(Entries taken from a collection)
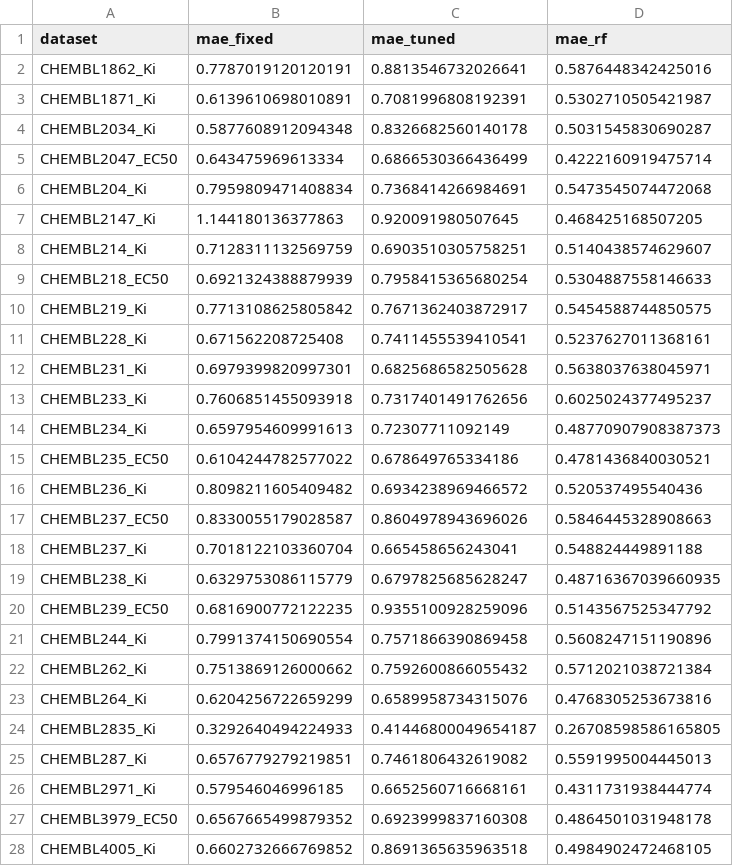
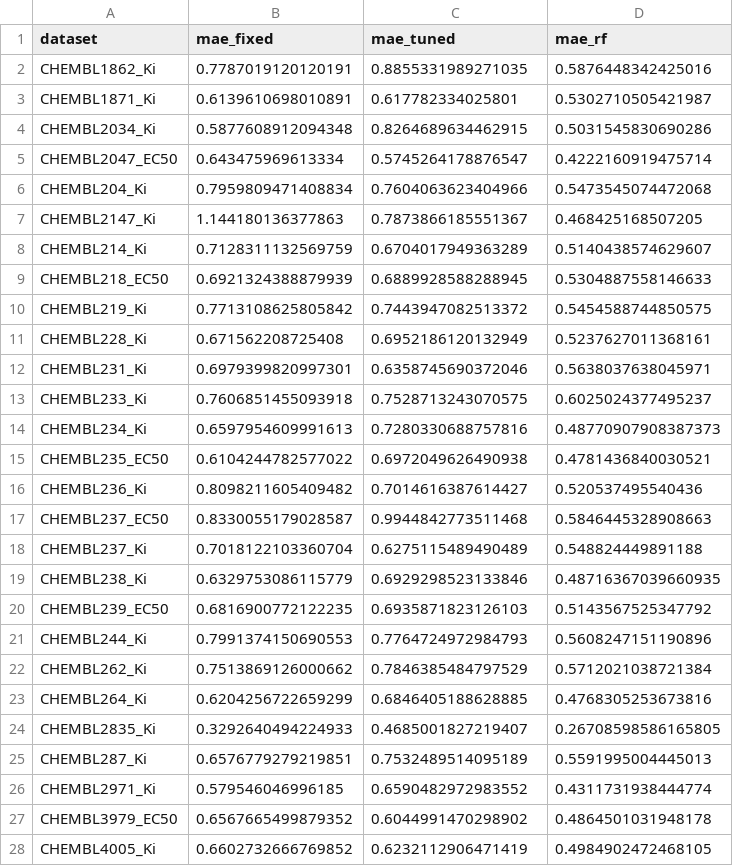
Before and after one commit to krishnatheaverage/qsar-landscape-roughness, a CSV file: results/gnn_fixed_vs_tuned.csv, drawn as a sheet; only a part is shown; the diff covers the shown part only.

```diff
--- a/results/gnn_fixed_vs_tuned.csv
+++ b/results/gnn_fixed_vs_tuned.csv
@@ -1,28 +1,28 @@
 dataset,mae_fixed,mae_tuned,mae_rf
-CHEMBL1862_Ki,0.7787019120120191,0.8813546732026641,0.5876448342425016
-CHEMBL1871_Ki,0.6139610698010891,0.7081996808192391,0.5302710505421987
-CHEMBL2034_Ki,0.5877608912094348,0.8326682560140178,0.5031545830690287
-CHEMBL2047_EC50,0.643475969613334,0.6866530366436499,0.4222160919475714
-CHEMBL204_Ki,0.7959809471408834,0.7368414266984691,0.5473545074472068
-CHEMBL2147_Ki,1.144180136377863,0.920091980507645,0.468425168507205
-CHEMBL214_Ki,0.7128311132569759,0.6903510305758251,0.5140438574629607
-CHEMBL218_EC50,0.6921324388879939,0.7958415365680254,0.5304887558146633
-CHEMBL219_Ki,0.7713108625805842,0.7671362403872917,0.5454588744850575
-CHEMBL228_Ki,0.671562208725408,0.7411455539410541,0.5237627011368161
-CHEMBL231_Ki,0.6979399820997301,0.6825686582505628,0.5638037638045971
-CHEMBL233_Ki,0.7606851455093918,0.7317401491762656,0.6025024377495237
-CHEMBL234_Ki,0.6597954609991613,0.72307711092149,0.48770907908387373
-CHEMBL235_EC50,0.6104244782577022,0.678649765334186,0.4781436840030521
-CHEMBL236_Ki,0.8098211605409482,0.6934238969466572,0.520537495540436
-CHEMBL237_EC50,0.8330055179028587,0.8604978943696026,0.5846445328908663
-CHEMBL237_Ki,0.7018122103360704,0.665458656243041,0.548824449891188
-CHEMBL238_Ki,0.6329753086115779,0.6797825685628247,0.48716367039660935
-CHEMBL239_EC50,0.6816900772122235,0.9355100928259096,0.5143567525347792
-CHEMBL244_Ki,0.7991374150690554,0.7571866390869458,0.5608247151190896
-CHEMBL262_Ki,0.7513869126000662,0.7592600866055432,0.5712021038721384
-CHEMBL264_Ki,0.6204256722659299,0.6589958734315076,0.4768305253673816
-CHEMBL2835_Ki,0.3292640494224933,0.41446800049654187,0.26708598586165805
-CHEMBL287_Ki,0.6576779279219851,0.7461806432619082,0.5591995004445013
-CHEMBL2971_Ki,0.579546046996185,0.6652560716668161,0.4311731938444774
-CHEMBL3979_EC50,0.6567665499879352,0.6923999837160308,0.4864501031948178
-CHEMBL4005_Ki,0.6602732666769852,0.8691365635963518,0.4984902472468105
+CHEMBL1862_Ki,0.7787019120120191,0.8855331989271035,0.5876448342425016
+CHEMBL1871_Ki,0.6139610698010891,0.617782334025801,0.5302710505421987
+CHEMBL2034_Ki,0.5877608912094348,0.8264689634462915,0.5031545830690286
+CHEMBL2047_EC50,0.643475969613334,0.5745264178876547,0.4222160919475714
+CHEMBL204_Ki,0.7959809471408834,0.7604063623404966,0.5473545074472068
+CHEMBL2147_Ki,1.144180136377863,0.7873866185551367,0.468425168507205
+CHEMBL214_Ki,0.7128311132569759,0.6704017949363289,0.5140438574629607
+CHEMBL218_EC50,0.6921324388879939,0.6889928588288945,0.5304887558146633
+CHEMBL219_Ki,0.7713108625805842,0.7443947082513372,0.5454588744850575
+CHEMBL228_Ki,0.671562208725408,0.6952186120132949,0.5237627011368161
+CHEMBL231_Ki,0.6979399820997301,0.6358745690372046,0.5638037638045971
+CHEMBL233_Ki,0.7606851455093918,0.7528713243070575,0.6025024377495237
+CHEMBL234_Ki,0.6597954609991613,0.7280330688757816,0.48770907908387373
+CHEMBL235_EC50,0.6104244782577022,0.6972049626490938,0.4781436840030521
+CHEMBL236_Ki,0.8098211605409482,0.7014616387614427,0.520537495540436
+CHEMBL237_EC50,0.8330055179028587,0.9944842773511468,0.5846445328908663
+CHEMBL237_Ki,0.7018122103360704,0.6275115489490489,0.548824449891188
+CHEMBL238_Ki,0.6329753086115779,0.6929298523133846,0.48716367039660935
+CHEMBL239_EC50,0.6816900772122235,0.6935871823126103,0.5143567525347792
+CHEMBL244_Ki,0.7991374150690553,0.7764724972984793,0.5608247151190896
+CHEMBL262_Ki,0.7513869126000662,0.7846385484797529,0.5712021038721384
+CHEMBL264_Ki,0.6204256722659299,0.6846405188628885,0.4768305253673816
+CHEMBL2835_Ki,0.3292640494224933,0.4685001827219407,0.26708598586165805
+CHEMBL287_Ki,0.6576779279219851,0.7532489514095189,0.5591995004445013
+CHEMBL2971_Ki,0.579546046996185,0.6590482972983552,0.4311731938444774
+CHEMBL3979_EC50,0.6567665499879352,0.6044991470298902,0.4864501031948178
+CHEMBL4005_Ki,0.6602732666769852,0.6232112906471419,0.4984902472468105
```
Also changed, not shown: 3 edited cells elsewhere in this file, results/gnn_quartile_gap.csv, results/per_target_correlations.csv, 6 other files.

**Work to be completed:** Give every record again exactly, apart from the pictures, which stay out.

**Exercise solution:**
Before and after one commit to krishnatheaverage/qsar-landscape-roughness, a CSV file: results/gnn_fixed_vs_tuned.csv, drawn as a sheet; only a part is shown; the diff covers the shown part only.

```diff
--- a/results/gnn_fixed_vs_tuned.csv
+++ b/results/gnn_fixed_vs_tuned.csv
@@ -1,28 +1,28 @@
 dataset,mae_fixed,mae_tuned,mae_rf
-CHEMBL1862_Ki,0.7787019120120191,0.8813546732026641,0.5876448342425016
-CHEMBL1871_Ki,0.6139610698010891,0.7081996808192391,0.5302710505421987
-CHEMBL2034_Ki,0.5877608912094348,0.8326682560140178,0.5031545830690287
-CHEMBL2047_EC50,0.643475969613334,0.6866530366436499,0.4222160919475714
-CHEMBL204_Ki,0.7959809471408834,0.7368414266984691,0.5473545074472068
-CHEMBL2147_Ki,1.144180136377863,0.920091980507645,0.468425168507205
-CHEMBL214_Ki,0.7128311132569759,0.6903510305758251,0.5140438574629607
-CHEMBL218_EC50,0.6921324388879939,0.7958415365680254,0.5304887558146633
-CHEMBL219_Ki,0.7713108625805842,0.7671362403872917,0.5454588744850575
-CHEMBL228_Ki,0.671562208725408,0.7411455539410541,0.5237627011368161
-CHEMBL231_Ki,0.6979399820997301,0.6825686582505628,0.5638037638045971
-CHEMBL233_Ki,0.7606851455093918,0.7317401491762656,0.6025024377495237
-CHEMBL234_Ki,0.6597954609991613,0.72307711092149,0.48770907908387373
-CHEMBL235_EC50,0.6104244782577022,0.678649765334186,0.4781436840030521
-CHEMBL236_Ki,0.8098211605409482,0.6934238969466572,0.520537495540436
-CHEMBL237_EC50,0.8330055179028587,0.8604978943696026,0.5846445328908663
-CHEMBL237_Ki,0.7018122103360704,0.665458656243041,0.548824449891188
-CHEMBL238_Ki,0.6329753086115779,0.6797825685628247,0.48716367039660935
-CHEMBL239_EC50,0.6816900772122235,0.9355100928259096,0.5143567525347792
-CHEMBL244_Ki,0.7991374150690554,0.7571866390869458,0.5608247151190896
-CHEMBL262_Ki,0.7513869126000662,0.7592600866055432,0.5712021038721384
-CHEMBL264_Ki,0.6204256722659299,0.6589958734315076,0.4768305253673816
-CHEMBL2835_Ki,0.3292640494224933,0.41446800049654187,0.26708598586165805
-CHEMBL287_Ki,0.6576779279219851,0.7461806432619082,0.5591995004445013
-CHEMBL2971_Ki,0.579546046996185,0.6652560716668161,0.4311731938444774
-CHEMBL3979_EC50,0.6567665499879352,0.6923999837160308,0.4864501031948178
-CHEMBL4005_Ki,0.6602732666769852,0.8691365635963518,0.4984902472468105
+CHEMBL1862_Ki,0.7787019120120191,0.8855331989271035,0.5876448342425016
+CHEMBL1871_Ki,0.6139610698010891,0.617782334025801,0.5302710505421987
+CHEMBL2034_Ki,0.5877608912094348,0.8264689634462915,0.5031545830690286
+CHEMBL2047_EC50,0.643475969613334,0.5745264178876547,0.4222160919475714
+CHEMBL204_Ki,0.7959809471408834,0.7604063623404966,0.5473545074472068
+CHEMBL2147_Ki,1.144180136377863,0.7873866185551367,0.468425168507205
+CHEMBL214_Ki,0.7128311132569759,0.6704017949363289,0.5140438574629607
+CHEMBL218_EC50,0.6921324388879939,0.6889928588288945,0.5304887558146633
+CHEMBL219_Ki,0.7713108625805842,0.7443947082513372,0.5454588744850575
+CHEMBL228_Ki,0.671562208725408,0.6952186120132949,0.5237627011368161
+CHEMBL231_Ki,0.6979399820997301,0.6358745690372046,0.5638037638045971
+CHEMBL233_Ki,0.7606851455093918,0.7528713243070575,0.6025024377495237
+CHEMBL234_Ki,0.6597954609991613,0.7280330688757816,0.48770907908387373
+CHEMBL235_EC50,0.6104244782577022,0.6972049626490938,0.4781436840030521
+CHEMBL236_Ki,0.8098211605409482,0.7014616387614427,0.520537495540436
+CHEMBL237_EC50,0.8330055179028587,0.9944842773511468,0.5846445328908663
+CHEMBL237_Ki,0.7018122103360704,0.6275115489490489,0.548824449891188
+CHEMBL238_Ki,0.6329753086115779,0.6929298523133846,0.48716367039660935
+CHEMBL239_EC50,0.6816900772122235,0.6935871823126103,0.5143567525347792
+CHEMBL244_Ki,0.7991374150690553,0.7764724972984793,0.5608247151190896
+CHEMBL262_Ki,0.7513869126000662,0.7846385484797529,0.5712021038721384
+CHEMBL264_Ki,0.6204256722659299,0.6846405188628885,0.4768305253673816
+CHEMBL2835_Ki,0.3292640494224933,0.4685001827219407,0.26708598586165805
+CHEMBL287_Ki,0.6576779279219851,0.7532489514095189,0.5591995004445013
+CHEMBL2971_Ki,0.579546046996185,0.6590482972983552,0.4311731938444774
+CHEMBL3979_EC50,0.6567665499879352,0.6044991470298902,0.4864501031948178
+CHEMBL4005_Ki,0.6602732666769852,0.6232112906471419,0.4984902472468105
```
Also changed, not shown: 3 edited cells elsewhere in this file, results/gnn_quartile_gap.csv, results/per_target_correlations.csv, 6 other files.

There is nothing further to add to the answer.